The problem is, there are only a very few religious scholars in the Maldives who have presented ‘the other side’ to people. The government would not encourage or open up such sources of knowledge, of course. It does not suit their purposes. And when ordinary people [like me] who are against the death penalty point out that Shari’a does not have to be interpreted this way, we are threatened, abused and shut-down—’Who are you to talk of Islam?’ It is a widespread belief in today’s Maldivian society that only those who have attended a Madhrasa or an Arabic institution of learning can understand or speak of Islam. Maldivians against the death penalty need to confront this attitude head-on.
The best way to restore the Maldives’ moratorium on death penalty is to show the public that they do not have to condone this barbarity in the name of Islam. If the public is against it, the very populist current government cannot move ahead with the killings. No matter how many posters we put up on Facebook and other social media citing statistics that show the utter failure of capital punishment as a deterrent in countries that practice it, or how many online petitions we sign with international NGOs, this government will pay no heed. While such activities make us feel better inside and bring international attention to the matter, none of it will persuade the Maldivian death penalty supporters to think otherwise.
A more effective way forward would be to familiarise ourselves with the debate within Islam on the death penalty, to get to know how leading scholars have interpreted Islamic teachings on the subject. This way, when every discussion on capital punishment comes to the inevitable point: ‘This is what Islam says. Therefore, there is no other way’, you will have the knowledge and the ability to meet them on their own ground. If each one of us who disagrees with the death penalty can—using Islamic teachings—show one person who agrees with it that they are not necessarily following ‘true Islam’ by supporting the death penalty, it is in itself a victory in the efforts to restore the moratorium.

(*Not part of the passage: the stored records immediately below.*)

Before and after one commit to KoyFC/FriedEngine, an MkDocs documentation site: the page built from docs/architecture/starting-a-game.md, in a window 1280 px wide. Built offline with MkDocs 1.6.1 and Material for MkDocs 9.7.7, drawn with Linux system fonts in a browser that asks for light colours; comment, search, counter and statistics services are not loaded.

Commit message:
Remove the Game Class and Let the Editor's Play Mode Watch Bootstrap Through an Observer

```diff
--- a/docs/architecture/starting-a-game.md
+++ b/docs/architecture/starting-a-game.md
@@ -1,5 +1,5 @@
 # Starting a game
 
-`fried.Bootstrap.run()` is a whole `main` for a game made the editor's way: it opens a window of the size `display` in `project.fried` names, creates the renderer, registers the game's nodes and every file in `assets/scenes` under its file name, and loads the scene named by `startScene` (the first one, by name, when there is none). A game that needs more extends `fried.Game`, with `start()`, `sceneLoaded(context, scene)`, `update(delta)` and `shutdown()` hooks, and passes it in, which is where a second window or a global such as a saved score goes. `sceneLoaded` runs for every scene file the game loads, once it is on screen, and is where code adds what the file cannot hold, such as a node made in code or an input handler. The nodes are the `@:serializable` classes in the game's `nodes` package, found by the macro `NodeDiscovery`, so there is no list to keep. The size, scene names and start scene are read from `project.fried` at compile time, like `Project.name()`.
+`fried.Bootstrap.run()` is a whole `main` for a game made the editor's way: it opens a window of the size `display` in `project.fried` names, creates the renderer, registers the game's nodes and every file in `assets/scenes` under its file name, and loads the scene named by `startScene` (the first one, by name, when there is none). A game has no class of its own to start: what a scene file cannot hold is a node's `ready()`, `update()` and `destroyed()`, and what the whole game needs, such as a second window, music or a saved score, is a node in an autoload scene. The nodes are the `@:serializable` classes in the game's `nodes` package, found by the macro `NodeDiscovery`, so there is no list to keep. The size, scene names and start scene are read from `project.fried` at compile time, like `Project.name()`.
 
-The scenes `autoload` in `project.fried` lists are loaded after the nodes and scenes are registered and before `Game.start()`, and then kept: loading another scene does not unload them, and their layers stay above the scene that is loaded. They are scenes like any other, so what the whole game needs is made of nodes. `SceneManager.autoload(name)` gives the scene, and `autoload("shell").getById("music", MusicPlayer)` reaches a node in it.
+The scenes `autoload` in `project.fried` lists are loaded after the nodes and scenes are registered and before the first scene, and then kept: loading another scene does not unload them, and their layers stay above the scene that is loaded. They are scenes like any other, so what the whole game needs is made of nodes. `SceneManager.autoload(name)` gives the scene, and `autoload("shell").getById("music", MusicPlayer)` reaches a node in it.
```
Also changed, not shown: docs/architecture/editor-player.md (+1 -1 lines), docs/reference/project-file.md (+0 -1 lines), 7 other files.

A good place to begin your ‘campaign’ against the death penalty is to read this article, An International Call for Moratorium on Corporal Punishment, Stoning and the Death Penalty in the Islamic World, by eminent Islamic Studies scholar Professor Tariq Ramadan. A large number of Maldivians who support the death penalty do not understand English at the level used in the article. Below, therefore, is a Dhivehi translation [published with Professor Ramadan’s permission] contributed to Dhivehi Sitee by an individual with an Islamic studies/legal background. Download and print a copy, and give it to someone who you know that supports the death penalty in the name of Islam, and have him or her read it. Pass it on to journalists and media organisations, ask them to ask the necessary questions of Maldivian religious scholars. Put those questions to the Sheikhs, the Imams and the Islamic foundations that rule over social and political lives on your island. Read more on the subject, make yourself more knowledgeable, spread the word. Take charge of the level and content of the debate instead of letting it be dictated by the Imrans and the Ilyases. At the very least your efforts will help start an informed debate; at best, it will save lives.
This article was first published on Dhivehi Sitee and has been reproduced here with permission of the author.
Follow Azra Naseem on Twitter at @Manje
Follow Inzuna on Twitter at @inzuna